[Screenshot and code edit data]

==================================================

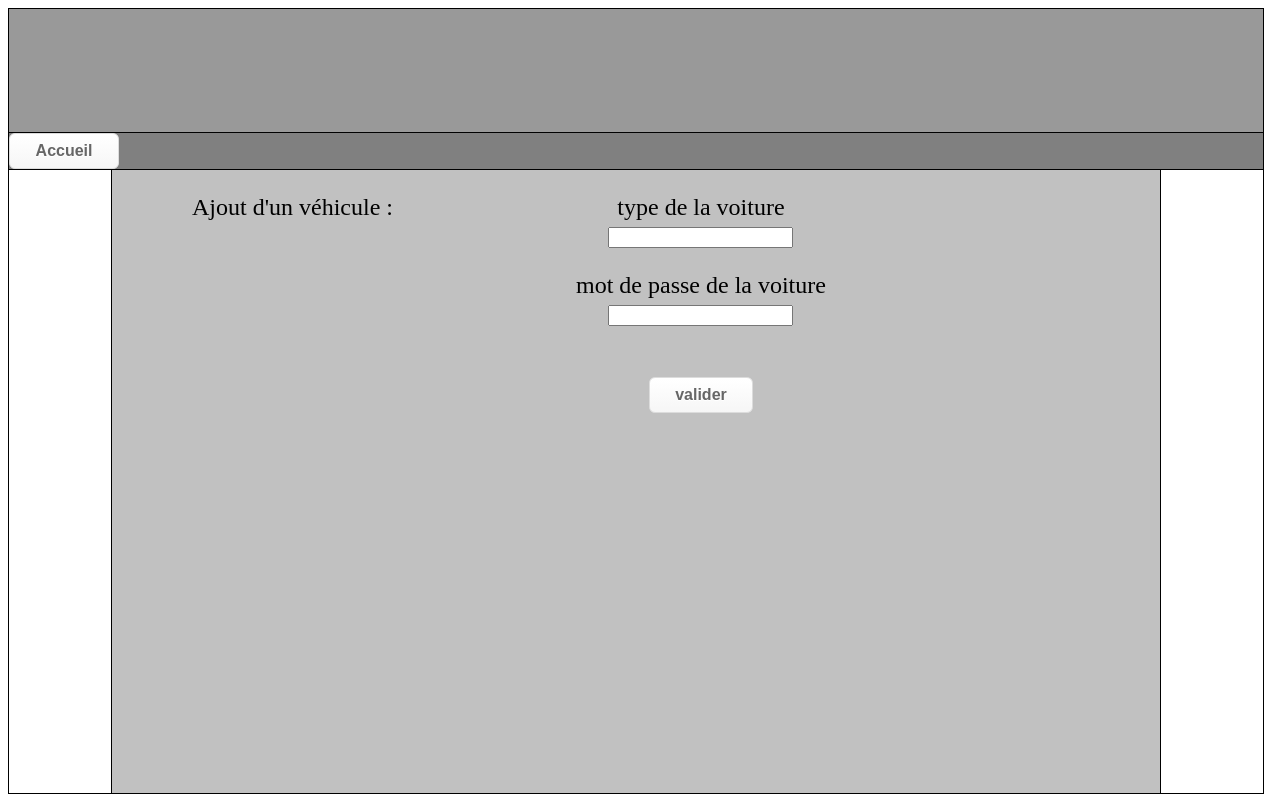
After one commit to Deymysoss/VTC, a PHP site: page /ajoutvoiture.php in a window 1280 px wide. The commit adds this page. Run offline with PHP 8.4, Linux system fonts and the light colour scheme.

Commit message:
ajout de vehicule dans la bdd recuperation des id vehicule -> mettre sous forme de listbox pour creation des graphiques !

```diff
--- /dev/null
+++ b/ajoutvoiture.php
@@ -0,0 +1,52 @@
+<!doctype html>
+<html class="no-js" lang="">
+<meta charset="utf-8">
+<meta http-equiv="x-ua-compatible" content="ie=edge">
+<title></title>
+<meta name="description" content="">
+<meta name="viewport" content="width=device-width, initial-scale=1">
+
+<link rel="manifest" href="site.webmanifest">
+<link rel="apple-touch-icon" href="icon.png">
+<!-- Place favicon.ico in the root directory -->
+<link rel="stylesheet" href="css/styles.css">
+
+</head>
+
+
+
+<body>
+<div class="page">
+    <div class="contenu">
+        <div class="header">
+            <div class="logo">
+
+            </div>
+            <div class="menu">
+                <input id="btnacceuil" class="btn" type="button" value="Accueil" onclick="document.location.href='index.php';">
+            </div>
+        </div>
+        <div class="contenupage">
+
+            <p id="titrecreation" >Ajout d'un véhicule :</p></br>
+
+
+            <form id="formulairecnx" method="post" action="traitement.php">
+
+                <p>type de la voiture  </br><input   type="text" name="typev"></p>
+                <p>mot de passe de la voiture </br><input type="text" name="mdpv"></p>
+                </br>
+                <input type="hidden" name="option" value="ajoutvoiture">
+                <input id="btnvalider" class="btn" type="submit" name="valider" value="valider">
+            </form>
+
+        </div>
+    </div>
+
+</div>
+
+
+
+</body>
+
+</html>
```
Also changed, not shown: accueil.php (+32 -0 lines), traitement.php (+28 -2 lines).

==================================================

**GOAL OF THE EXERCISE**
Write the entries out again exactly as they appear, with the pictures omitted.

**RESPONSE**
After one commit to Deymysoss/VTC, a PHP site: page /ajoutvoiture.php in a window 1280 px wide. The commit adds this page. Run offline with PHP 8.4, Linux system fonts and the light colour scheme.

Commit message:
ajout de vehicule dans la bdd recuperation des id vehicule -> mettre sous forme de listbox pour creation des graphiques !

```diff
--- /dev/null
+++ b/ajoutvoiture.php
@@ -0,0 +1,52 @@
+<!doctype html>
+<html class="no-js" lang="">
+<meta charset="utf-8">
+<meta http-equiv="x-ua-compatible" content="ie=edge">
+<title></title>
+<meta name="description" content="">
+<meta name="viewport" content="width=device-width, initial-scale=1">
+
+<link rel="manifest" href="site.webmanifest">
+<link rel="apple-touch-icon" href="icon.png">
+<!-- Place favicon.ico in the root directory -->
+<link rel="stylesheet" href="css/styles.css">
+
+</head>
+
+
+
+<body>
+<div class="page">
+    <div class="contenu">
+        <div class="header">
+            <div class="logo">
+
+            </div>
+            <div class="menu">
+                <input id="btnacceuil" class="btn" type="button" value="Accueil" onclick="document.location.href='index.php';">
+            </div>
+        </div>
+        <div class="contenupage">
+
+            <p id="titrecreation" >Ajout d'un véhicule :</p></br>
+
+
+            <form id="formulairecnx" method="post" action="traitement.php">
+
+                <p>type de la voiture  </br><input   type="text" name="typev"></p>
+                <p>mot de passe de la voiture </br><input type="text" name="mdpv"></p>
+                </br>
+                <input type="hidden" name="option" value="ajoutvoiture">
+                <input id="btnvalider" class="btn" type="submit" name="valider" value="valider">
+            </form>
+
+        </div>
+    </div>
+
+</div>
+
+
+
+</body>
+
+</html>
```
Also changed, not shown: accueil.php (+32 -0 lines), traitement.php (+28 -2 lines).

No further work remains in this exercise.